FERC establishes quite clearly in its published policy statement, Certification of New Interstate Natural Gas Pipeline Facilities, that whether landowners negotiate right-of-way agreements with the pipeline company or instead require the pipeline company to obtain the necessary rights-of-way via eminent domain directly impacts their review process. This FERC policy is available for review on the FERC website in three parts: PL99-3-000, PL99-3-001, and PL99-3-002 (after considerable background, the policy description begins on page 18 of PL99-3-000).
Consider the following:
If you do not record your decision on the docket (click here for instructions), it may be invisible to FERC, particularly if your decision is to require that Williams use eminent domain for your property. Two years ago, one pipeline company seems to have surprised FERC with the large number of eminent domain proceedings it filed immediately after receiving FERC approval (read about it here).
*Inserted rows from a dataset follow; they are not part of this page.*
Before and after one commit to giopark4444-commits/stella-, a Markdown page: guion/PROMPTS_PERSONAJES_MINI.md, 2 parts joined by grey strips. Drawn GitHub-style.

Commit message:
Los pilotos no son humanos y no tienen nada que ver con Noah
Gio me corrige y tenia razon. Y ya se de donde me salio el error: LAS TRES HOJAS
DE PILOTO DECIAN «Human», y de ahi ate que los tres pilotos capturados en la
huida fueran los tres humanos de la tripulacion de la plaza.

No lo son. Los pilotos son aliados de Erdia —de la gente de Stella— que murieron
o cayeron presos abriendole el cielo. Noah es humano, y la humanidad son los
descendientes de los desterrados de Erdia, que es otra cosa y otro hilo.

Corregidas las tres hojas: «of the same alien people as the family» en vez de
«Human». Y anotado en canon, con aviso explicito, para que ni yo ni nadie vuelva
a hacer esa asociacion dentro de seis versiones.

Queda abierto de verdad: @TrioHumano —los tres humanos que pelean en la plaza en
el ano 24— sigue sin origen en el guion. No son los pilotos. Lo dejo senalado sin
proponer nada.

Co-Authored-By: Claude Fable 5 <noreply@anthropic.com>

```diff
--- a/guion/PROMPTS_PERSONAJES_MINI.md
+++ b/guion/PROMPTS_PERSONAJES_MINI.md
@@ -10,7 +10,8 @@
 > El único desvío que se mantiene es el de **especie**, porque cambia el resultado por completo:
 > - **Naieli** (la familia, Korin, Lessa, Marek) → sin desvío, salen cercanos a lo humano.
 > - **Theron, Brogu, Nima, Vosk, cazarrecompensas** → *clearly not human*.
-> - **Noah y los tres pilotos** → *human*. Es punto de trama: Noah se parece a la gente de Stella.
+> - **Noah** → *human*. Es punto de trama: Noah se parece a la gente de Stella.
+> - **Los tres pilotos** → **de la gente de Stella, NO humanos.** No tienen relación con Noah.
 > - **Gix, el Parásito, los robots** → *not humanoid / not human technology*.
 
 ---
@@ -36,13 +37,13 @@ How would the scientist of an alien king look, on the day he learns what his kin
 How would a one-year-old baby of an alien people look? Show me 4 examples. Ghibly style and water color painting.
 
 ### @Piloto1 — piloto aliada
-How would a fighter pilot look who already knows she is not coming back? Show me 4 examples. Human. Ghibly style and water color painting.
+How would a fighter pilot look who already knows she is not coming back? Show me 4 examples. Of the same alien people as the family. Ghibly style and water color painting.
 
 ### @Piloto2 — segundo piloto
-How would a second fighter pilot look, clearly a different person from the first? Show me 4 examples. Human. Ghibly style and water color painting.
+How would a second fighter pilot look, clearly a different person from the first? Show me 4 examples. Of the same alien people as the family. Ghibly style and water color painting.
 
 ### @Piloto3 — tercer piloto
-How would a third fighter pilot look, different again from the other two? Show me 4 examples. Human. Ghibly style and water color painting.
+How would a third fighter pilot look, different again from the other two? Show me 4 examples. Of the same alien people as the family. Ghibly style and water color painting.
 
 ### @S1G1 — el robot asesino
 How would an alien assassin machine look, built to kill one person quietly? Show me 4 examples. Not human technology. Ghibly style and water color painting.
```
If you would rather not attach your name to your decision on the docket, you could use the Line List Number for your property that appears on the maps and other documents you have received from Williams, as that will be sufficient for FERC to record and verify the information. Using your Line List Number is not perfectly anonymous, but as Williams has filed the list of names that match the line list numbers as privileged information (i.e., inaccessible to the public), for most people it would require some digging to make the association.